● Work task
Scan the records below and report how many lines contain the word "AppCompatActivity", giving the number by itself.
*** Block opens ***
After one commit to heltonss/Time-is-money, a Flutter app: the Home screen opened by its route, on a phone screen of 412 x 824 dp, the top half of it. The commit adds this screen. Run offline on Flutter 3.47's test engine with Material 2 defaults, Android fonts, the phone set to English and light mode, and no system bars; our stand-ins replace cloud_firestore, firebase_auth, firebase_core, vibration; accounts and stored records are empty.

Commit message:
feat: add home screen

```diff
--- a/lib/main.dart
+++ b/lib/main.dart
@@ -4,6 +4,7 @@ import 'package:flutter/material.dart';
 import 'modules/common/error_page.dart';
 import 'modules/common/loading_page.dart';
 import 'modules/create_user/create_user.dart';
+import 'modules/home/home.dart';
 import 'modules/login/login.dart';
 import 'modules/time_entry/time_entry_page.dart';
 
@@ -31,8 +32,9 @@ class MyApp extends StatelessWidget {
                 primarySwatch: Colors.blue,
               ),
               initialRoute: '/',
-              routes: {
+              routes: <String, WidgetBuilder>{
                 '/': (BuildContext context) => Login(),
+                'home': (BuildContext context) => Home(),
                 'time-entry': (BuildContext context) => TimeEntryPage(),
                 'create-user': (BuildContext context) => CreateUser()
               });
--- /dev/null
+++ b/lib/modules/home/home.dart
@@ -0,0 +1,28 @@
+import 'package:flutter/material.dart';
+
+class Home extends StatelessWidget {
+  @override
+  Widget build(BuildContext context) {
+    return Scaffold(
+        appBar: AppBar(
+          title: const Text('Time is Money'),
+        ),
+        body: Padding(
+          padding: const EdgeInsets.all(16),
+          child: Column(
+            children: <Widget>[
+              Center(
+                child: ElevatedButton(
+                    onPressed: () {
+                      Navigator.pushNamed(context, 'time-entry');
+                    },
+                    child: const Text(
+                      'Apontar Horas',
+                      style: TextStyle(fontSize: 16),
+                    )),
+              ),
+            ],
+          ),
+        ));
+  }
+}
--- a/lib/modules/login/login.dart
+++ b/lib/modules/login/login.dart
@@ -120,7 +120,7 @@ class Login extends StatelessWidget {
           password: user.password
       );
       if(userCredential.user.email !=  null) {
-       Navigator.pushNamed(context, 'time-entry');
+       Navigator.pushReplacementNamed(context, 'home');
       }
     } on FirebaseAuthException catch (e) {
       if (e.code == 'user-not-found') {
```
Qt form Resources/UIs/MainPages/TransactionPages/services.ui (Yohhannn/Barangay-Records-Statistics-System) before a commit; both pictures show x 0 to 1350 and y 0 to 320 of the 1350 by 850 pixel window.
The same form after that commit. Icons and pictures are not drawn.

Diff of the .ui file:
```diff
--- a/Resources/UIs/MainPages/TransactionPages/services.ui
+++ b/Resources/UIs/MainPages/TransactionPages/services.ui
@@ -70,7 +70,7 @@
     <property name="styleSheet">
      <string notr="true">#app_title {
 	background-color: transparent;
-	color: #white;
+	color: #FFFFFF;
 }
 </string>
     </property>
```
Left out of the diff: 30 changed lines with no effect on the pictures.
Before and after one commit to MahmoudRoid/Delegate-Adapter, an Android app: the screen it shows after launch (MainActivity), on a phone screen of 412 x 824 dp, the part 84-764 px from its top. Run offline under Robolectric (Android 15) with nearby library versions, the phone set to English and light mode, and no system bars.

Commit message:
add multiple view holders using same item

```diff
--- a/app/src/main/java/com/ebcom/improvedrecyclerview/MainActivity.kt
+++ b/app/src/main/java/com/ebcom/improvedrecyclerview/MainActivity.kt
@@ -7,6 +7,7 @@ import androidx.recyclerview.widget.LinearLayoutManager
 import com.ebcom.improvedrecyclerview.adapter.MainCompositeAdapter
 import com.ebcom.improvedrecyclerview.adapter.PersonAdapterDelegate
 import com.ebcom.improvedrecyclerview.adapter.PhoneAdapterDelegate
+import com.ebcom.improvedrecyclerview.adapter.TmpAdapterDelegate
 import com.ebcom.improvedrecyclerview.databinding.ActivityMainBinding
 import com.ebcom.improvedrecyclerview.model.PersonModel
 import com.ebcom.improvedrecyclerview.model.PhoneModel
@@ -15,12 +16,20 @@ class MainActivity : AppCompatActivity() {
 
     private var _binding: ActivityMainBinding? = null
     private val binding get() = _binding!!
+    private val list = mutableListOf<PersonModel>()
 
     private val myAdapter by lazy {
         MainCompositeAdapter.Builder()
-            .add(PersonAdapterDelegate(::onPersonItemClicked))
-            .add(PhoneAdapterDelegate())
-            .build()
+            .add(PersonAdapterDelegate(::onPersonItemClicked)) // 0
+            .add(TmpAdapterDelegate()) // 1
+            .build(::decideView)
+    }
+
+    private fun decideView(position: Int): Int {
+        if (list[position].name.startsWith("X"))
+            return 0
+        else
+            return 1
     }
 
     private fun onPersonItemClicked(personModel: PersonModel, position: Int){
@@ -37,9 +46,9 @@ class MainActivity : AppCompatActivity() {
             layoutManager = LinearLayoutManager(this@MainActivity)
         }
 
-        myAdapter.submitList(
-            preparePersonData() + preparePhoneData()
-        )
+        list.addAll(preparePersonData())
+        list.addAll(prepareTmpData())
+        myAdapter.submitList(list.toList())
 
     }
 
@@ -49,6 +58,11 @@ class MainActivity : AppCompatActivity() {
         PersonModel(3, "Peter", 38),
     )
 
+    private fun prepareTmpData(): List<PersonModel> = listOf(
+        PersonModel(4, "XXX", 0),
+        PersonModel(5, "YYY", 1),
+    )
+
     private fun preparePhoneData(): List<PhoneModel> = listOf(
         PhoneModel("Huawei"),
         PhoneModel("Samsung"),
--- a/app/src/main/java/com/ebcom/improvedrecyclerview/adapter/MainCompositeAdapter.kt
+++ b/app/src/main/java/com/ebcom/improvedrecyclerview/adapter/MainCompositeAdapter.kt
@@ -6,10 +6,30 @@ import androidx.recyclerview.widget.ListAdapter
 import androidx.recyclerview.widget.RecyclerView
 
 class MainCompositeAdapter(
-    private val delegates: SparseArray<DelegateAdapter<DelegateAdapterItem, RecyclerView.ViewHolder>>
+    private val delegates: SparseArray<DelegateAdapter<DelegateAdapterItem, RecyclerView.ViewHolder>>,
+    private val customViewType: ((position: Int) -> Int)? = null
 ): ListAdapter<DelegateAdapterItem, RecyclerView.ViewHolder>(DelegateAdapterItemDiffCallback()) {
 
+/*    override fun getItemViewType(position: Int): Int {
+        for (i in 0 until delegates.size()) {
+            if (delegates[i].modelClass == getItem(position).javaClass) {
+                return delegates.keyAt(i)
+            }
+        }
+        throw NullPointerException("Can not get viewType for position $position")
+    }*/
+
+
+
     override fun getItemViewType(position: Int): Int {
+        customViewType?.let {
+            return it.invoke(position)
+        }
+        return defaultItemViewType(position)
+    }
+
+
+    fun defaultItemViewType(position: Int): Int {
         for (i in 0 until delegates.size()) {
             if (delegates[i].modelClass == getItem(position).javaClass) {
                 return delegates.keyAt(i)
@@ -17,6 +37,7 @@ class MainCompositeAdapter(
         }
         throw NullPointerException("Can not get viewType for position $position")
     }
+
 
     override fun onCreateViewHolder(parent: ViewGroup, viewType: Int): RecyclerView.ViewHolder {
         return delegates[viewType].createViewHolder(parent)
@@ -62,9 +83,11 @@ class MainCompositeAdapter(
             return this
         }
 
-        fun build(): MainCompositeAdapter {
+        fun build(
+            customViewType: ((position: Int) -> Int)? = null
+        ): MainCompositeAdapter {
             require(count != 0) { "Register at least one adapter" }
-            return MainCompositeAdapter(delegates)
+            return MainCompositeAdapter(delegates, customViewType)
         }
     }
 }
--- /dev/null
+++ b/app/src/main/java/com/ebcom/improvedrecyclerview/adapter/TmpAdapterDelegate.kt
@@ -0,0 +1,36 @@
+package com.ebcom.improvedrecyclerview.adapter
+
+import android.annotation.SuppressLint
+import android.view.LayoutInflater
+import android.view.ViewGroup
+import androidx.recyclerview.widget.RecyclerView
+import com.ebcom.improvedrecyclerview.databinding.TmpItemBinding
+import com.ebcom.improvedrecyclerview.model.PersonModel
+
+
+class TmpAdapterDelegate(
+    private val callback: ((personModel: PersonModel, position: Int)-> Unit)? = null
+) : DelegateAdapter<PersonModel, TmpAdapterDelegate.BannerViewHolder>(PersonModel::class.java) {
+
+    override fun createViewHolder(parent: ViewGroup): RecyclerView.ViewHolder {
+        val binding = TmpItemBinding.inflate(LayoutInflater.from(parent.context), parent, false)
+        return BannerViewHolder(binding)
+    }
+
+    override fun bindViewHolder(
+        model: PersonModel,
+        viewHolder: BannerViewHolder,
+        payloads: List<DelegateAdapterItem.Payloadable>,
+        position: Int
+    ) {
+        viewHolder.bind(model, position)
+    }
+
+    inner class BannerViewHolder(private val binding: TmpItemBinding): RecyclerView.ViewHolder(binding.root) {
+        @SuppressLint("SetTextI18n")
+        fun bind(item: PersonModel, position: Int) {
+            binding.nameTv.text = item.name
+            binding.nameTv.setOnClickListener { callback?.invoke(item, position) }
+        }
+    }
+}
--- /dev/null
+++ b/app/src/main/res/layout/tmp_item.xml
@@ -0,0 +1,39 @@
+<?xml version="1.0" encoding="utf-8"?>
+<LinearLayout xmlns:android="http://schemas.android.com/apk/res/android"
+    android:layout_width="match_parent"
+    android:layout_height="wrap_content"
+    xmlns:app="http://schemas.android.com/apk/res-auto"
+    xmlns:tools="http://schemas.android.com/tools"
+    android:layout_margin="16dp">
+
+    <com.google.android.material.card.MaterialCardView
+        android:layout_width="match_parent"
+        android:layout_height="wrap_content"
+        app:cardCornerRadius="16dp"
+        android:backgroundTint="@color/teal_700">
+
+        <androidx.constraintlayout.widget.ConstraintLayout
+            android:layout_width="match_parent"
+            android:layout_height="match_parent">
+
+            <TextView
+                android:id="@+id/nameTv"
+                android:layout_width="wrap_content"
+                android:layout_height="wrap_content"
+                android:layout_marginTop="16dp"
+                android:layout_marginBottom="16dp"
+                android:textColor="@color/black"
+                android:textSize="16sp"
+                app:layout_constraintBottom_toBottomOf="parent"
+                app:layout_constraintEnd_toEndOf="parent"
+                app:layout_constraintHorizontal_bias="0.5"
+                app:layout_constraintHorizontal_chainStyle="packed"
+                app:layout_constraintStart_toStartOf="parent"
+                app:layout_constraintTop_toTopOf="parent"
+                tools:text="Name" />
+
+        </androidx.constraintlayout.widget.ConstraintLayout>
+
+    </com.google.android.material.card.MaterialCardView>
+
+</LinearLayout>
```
*** Block closes ***
● Reply to the task
3